The UN High Commissioner for Human Rights, Michelle Bachelet, urged states to dismantle law enforcement’s systematic racism against African peoples on Monday in a report entitled “Promotion and protection of the human rights and fundamental freedoms of Africans and of people of African descent against excessive use of force and other human rights violations by law enforcement officers.”

Bachelet’s report casts “a spotlight on the litany of violations of economic, social, cultural, civil and political rights suffered by people of African descent – on a daily basis and across different States and jurisdictions.” In preparing the report, Bachelet’s office consulted with states, individuals of African descent and experts.

The report identified strong similarities between 190 law enforcement officer-perpetrated deaths across the world. George Floyd and Breonna Taylor‘s deaths were particularly scrutinized. These deaths occurred mainly in low-level policing such as traffic stops, police responses to mental health crises and policing in the war on drugs. For violating African peoples’ human rights and committing crimes against them, the report found law enforcement officers were seldom held accountable for reasons including a “presumption of guilt against people of African descent.”

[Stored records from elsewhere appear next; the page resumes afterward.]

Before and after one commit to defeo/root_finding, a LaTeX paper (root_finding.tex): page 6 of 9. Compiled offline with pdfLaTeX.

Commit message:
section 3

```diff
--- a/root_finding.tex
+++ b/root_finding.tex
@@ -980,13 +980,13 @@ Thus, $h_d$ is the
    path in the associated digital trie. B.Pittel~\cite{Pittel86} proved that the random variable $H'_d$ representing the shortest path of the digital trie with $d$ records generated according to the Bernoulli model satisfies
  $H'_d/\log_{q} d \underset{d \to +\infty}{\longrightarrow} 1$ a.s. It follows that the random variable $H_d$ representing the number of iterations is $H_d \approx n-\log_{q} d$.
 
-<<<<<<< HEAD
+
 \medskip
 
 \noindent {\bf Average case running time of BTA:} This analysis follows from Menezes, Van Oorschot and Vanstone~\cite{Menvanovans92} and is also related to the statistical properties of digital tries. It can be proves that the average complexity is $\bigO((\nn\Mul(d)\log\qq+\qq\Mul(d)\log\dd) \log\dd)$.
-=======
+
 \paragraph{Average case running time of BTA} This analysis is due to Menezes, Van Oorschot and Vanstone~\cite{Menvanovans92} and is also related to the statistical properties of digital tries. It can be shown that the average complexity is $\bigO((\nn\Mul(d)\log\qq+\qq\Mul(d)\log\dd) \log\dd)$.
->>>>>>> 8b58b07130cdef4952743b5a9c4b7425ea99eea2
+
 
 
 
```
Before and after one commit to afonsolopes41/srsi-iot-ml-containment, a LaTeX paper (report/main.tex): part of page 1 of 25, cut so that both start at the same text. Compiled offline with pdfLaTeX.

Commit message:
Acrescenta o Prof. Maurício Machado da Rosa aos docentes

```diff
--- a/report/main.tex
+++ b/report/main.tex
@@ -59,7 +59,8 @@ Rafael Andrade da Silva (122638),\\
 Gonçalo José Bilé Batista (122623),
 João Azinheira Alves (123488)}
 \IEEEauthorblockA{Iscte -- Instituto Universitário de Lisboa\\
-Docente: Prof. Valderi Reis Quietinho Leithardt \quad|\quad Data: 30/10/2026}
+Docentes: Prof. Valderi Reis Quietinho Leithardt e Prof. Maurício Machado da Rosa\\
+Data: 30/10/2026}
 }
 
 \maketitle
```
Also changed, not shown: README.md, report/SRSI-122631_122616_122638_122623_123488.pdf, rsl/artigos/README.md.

The report recommended Black Lives Matter groups be given funding as this movement is empowering African peoples to claim their human rights. This recommendation speaks to the systematic racism because it is inherent in having human rights such as those provided for in the Universal Declaration of Human Rights that the onus is not on individuals to fight for their human rights. Those rights just exist.

Bachelet commented:

Systemic racism needs a systemic response. There needs to be a comprehensive rather than a piecemeal approach to dismantling systems entrenched in centuries of discrimination and violence. We need a transformative approach that tackles the interconnected areas that drive racism, and lead to repeated, wholly avoidable, tragedies like the death of George Floyd. I am calling on all States to stop denying, and start dismantling, racism; to end impunity and build trust; to listen to the voices of people of African descent; and to confront past legacies and deliver redress.

Other recommendations included that states adopt government-wide reforms and that the UN Human Rights Council “either establish a specific, time-bound mechanism, or strengthen an existing mechanism to advance racial justice and equality in the context of law enforcement in all parts of the world.”